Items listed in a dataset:
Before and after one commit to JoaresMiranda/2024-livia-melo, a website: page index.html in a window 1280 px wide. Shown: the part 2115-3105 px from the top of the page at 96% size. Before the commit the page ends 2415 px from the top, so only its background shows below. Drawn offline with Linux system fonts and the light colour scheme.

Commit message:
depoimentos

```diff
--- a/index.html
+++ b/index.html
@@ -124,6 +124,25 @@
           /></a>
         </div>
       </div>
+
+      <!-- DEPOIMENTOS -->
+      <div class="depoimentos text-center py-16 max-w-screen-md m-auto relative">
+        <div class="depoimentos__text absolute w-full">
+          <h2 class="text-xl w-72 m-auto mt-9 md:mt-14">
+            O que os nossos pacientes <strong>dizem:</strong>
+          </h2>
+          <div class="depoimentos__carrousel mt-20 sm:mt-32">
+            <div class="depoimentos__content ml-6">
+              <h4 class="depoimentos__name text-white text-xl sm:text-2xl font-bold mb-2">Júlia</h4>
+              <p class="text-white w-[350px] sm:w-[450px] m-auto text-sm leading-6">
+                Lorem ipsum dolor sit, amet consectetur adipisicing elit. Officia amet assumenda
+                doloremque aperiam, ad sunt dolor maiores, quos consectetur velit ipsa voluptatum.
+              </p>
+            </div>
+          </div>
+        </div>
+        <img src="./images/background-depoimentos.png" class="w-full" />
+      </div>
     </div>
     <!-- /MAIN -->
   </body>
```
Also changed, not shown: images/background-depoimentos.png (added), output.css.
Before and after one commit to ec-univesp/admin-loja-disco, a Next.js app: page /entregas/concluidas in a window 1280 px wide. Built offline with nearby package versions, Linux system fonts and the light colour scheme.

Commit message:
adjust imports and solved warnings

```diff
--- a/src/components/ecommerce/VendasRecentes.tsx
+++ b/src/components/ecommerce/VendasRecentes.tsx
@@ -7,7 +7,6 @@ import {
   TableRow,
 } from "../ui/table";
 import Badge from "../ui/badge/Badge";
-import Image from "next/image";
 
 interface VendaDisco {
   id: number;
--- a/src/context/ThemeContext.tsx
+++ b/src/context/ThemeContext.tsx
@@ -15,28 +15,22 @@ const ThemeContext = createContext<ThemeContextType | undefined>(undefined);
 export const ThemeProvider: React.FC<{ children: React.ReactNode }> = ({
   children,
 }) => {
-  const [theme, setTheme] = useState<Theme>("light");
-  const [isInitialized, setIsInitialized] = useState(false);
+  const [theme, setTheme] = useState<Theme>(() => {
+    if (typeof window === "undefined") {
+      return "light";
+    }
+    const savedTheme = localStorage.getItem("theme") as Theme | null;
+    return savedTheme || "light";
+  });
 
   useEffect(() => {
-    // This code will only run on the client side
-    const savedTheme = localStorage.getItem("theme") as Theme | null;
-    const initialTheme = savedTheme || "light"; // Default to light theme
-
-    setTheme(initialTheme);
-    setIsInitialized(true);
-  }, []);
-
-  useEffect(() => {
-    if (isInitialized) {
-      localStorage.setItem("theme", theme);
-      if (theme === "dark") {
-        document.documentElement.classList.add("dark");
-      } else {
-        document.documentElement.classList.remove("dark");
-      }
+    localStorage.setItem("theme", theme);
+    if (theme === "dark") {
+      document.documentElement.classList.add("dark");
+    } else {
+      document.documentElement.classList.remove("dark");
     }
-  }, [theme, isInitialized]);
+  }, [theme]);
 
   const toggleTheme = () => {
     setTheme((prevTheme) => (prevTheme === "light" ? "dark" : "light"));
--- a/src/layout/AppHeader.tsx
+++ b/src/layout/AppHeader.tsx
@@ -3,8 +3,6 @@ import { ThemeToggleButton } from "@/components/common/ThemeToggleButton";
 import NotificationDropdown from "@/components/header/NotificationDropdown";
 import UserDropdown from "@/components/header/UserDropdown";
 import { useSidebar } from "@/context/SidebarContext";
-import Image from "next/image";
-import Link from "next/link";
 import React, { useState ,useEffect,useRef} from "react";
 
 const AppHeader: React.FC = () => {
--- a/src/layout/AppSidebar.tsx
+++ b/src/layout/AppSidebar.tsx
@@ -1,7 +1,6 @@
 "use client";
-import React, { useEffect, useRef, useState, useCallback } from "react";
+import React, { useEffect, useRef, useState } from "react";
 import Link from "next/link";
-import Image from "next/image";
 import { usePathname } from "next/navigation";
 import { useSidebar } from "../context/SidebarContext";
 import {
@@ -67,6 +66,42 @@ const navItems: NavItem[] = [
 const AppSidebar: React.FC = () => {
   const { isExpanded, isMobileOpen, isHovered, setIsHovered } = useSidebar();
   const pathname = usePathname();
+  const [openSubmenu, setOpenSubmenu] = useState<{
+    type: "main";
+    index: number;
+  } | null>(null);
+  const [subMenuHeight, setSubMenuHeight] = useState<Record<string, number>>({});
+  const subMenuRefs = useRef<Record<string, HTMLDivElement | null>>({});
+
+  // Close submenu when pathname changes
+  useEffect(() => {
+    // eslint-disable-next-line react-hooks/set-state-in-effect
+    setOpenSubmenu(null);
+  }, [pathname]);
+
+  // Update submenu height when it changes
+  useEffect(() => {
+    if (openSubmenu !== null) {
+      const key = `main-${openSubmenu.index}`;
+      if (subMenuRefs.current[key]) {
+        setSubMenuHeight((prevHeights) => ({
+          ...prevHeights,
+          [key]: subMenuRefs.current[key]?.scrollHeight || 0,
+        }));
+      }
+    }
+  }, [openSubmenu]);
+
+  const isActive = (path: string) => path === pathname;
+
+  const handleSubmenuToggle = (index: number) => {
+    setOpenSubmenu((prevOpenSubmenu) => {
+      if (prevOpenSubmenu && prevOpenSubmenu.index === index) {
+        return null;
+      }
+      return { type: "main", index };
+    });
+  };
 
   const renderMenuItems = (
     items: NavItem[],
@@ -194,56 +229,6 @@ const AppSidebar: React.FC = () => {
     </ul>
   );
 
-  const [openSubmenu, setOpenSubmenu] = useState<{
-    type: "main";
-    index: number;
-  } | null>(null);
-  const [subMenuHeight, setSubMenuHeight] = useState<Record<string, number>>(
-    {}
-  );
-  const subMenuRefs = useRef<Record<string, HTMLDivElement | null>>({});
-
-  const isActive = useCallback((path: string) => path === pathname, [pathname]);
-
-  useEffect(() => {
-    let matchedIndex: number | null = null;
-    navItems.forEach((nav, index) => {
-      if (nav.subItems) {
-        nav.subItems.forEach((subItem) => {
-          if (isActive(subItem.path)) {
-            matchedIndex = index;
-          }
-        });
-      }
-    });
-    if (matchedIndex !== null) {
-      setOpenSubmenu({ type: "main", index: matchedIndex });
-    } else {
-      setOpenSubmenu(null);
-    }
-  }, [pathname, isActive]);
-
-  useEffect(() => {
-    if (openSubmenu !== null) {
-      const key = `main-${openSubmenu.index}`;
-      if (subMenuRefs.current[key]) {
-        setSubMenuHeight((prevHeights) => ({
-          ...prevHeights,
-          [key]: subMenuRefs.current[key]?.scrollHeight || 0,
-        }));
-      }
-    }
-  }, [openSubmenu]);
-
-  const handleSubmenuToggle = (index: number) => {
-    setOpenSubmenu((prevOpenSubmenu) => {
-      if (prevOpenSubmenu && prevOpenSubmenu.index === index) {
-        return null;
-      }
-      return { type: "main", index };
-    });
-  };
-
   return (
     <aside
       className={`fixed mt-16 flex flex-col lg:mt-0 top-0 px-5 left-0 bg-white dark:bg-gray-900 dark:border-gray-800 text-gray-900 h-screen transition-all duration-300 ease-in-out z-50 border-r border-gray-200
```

**Task**
The lines in the records above that include the word "VendasRecentes" must be copied out.

**Completed task**
--- a/src/components/ecommerce/VendasRecentes.tsx
+++ b/src/components/ecommerce/VendasRecentes.tsx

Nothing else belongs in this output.